A record breaking rowing expedition for an ‘oar-some’ charity.
On the 23rd June 2013, 8 women from Corpus Christi College Boat Club, Oxford will be rowing an astonishing, record-breaking 180km from Oxford to London for the UK charity ‘Beat’.
The expedition will be completed in only 3 days and is the first time that this expedition has been attempted in the name of charity. During the 3 days of the event, the crew will pass through the famous Thames side towns of Goring & Streatley, Henley and Windsor, before finally reaching the finish point at Putney Bridge in London. This is only the second time a female crew has made this journey.
The crew will be raising funds for national charity Beat, which is the UK’s leading charity for eating disorders and provides helplines, online support and a network of UK wide support groups to help adults and young people in the UK beat their eating disorders.
Pushing their bodies to the limit to stop eating disorder sufferers from doing the same.
The charity is of particular significance for one crewmember. Esther rich, now 19, who overcame a severe eating disorder which left her hospitalised for 9 months. Esther attributes her recovery partly due to the fantastic support received by Beat and her motivation to build the physical strength required for rowing. Esther continues:
“Rowing has helped me maintain my recovery, so I think it is fitting to combine that with raising money for Beat. Eating disorders are hugely under-acknowledged, and as I know first hand have devastating effects physically and mentally. We are going to put ourselves under immense pain for a cause we truly believe in, and would love to raise as much money as possible to make that worthwhile!”
The crew is hoping to raise a whopping £10,000 for Beat and have already made significant steps in doing that, having already raised an impressive £2,740. Between now and June, the women from the club will be fundraising, raising awareness of the event and training at times of the day when most of us would be asleep, all while going about their usual studies. Esther concludes:
“Everybody knows somebody who is affected by an eating disorder and if everyone gives something, we will go far in raising the much needed funds to enable Beat to continue its lifesaving work, which touches literally thousands of people a year, all over the UK. It’s about time we all said no to eating disorders.”
email@example.com // 01865 920 501
Esther Rich is available for comment and interview; any discussions pertaining to her personal experience of an eating disorder must strictly adhere to the media guidelines issued by Beat, which can be provided on request. For more information please contact Nick Watts on 01865 920 501. A summary personal story is also available upon request.
About eating disorders

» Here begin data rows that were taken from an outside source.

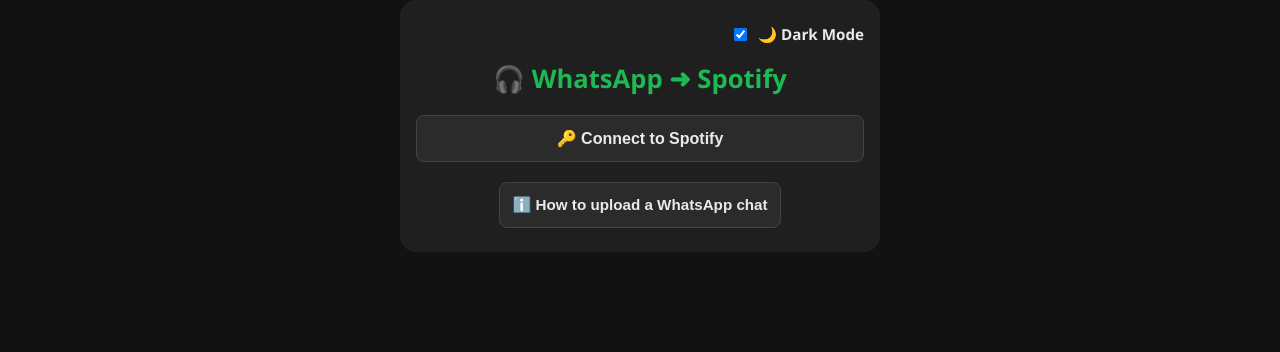
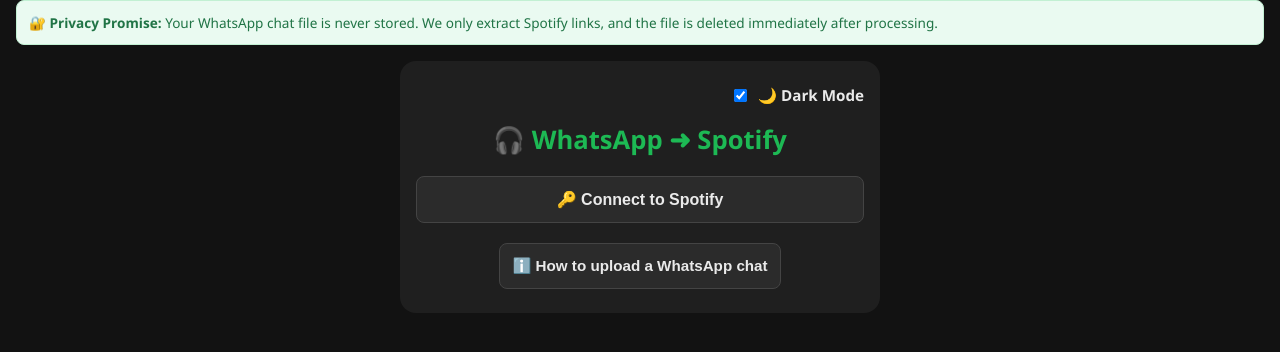
Before and after one commit to naddot/whatsapp-to-spotify, a Flask app: page / in a window 1280 px wide. Shown: the top 352 px of the page. Run offline with Flask 3, Linux system fonts and the light colour scheme; parts of the project's set-up code (start-up, migrations or seed data) failed here and were passed over.

Commit message:
shamless splash

```diff
--- a/templates/index.html
+++ b/templates/index.html
@@ -367,6 +367,9 @@
     </style>
 </head>
 <body class="dark-mode">
+    <div class="flash" style="background-color:#eafaf1; color:#207446; border-color:#c2f0d3; font-size:0.85rem;">
+        🔐 <strong>Privacy Promise:</strong> Your WhatsApp chat file is never stored. We only extract Spotify links, and the file is deleted immediately after processing.
+      </div>
     <div class="container">
         <div class="dark-toggle">
             <label>
```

Although many disorders develop during adolescence, it is not at all unusual for people to develop eating disorders earlier or later in life. Estimates suggest that a growing number of males are suffering from an eating disorder, making up between 10-25% of sufferers. Illness can last for many years, having a debilitating effect on the sufferers and their families. Research suggests that the earlier treatment is sought and given, the better the sufferer's chance of recovery.
During a parliamentary debate on Thursday 14th February, Caroline Nokes, MP for Romsey and
Southampton North and chair of the All Party Parliamentary Group on body image, highlighted the huge extent of this problem.
"Some 1.6 million people in this country have been or are currently known to be affected by eating disorders. That is a massive number, equivalent to nearly 2,500 in every parliamentary constituency. However, the number of unknown sufferers is also of significant concern. The Department of Health acknowledges that unreported cases of eating disorders are a huge problem, and the true figure could be higher than 4 million, which is 6.5% of the UK population, or about 7,000 people per constituency."
For more information:
Further information about eating disorders and media guidelines are available on the Beat web site.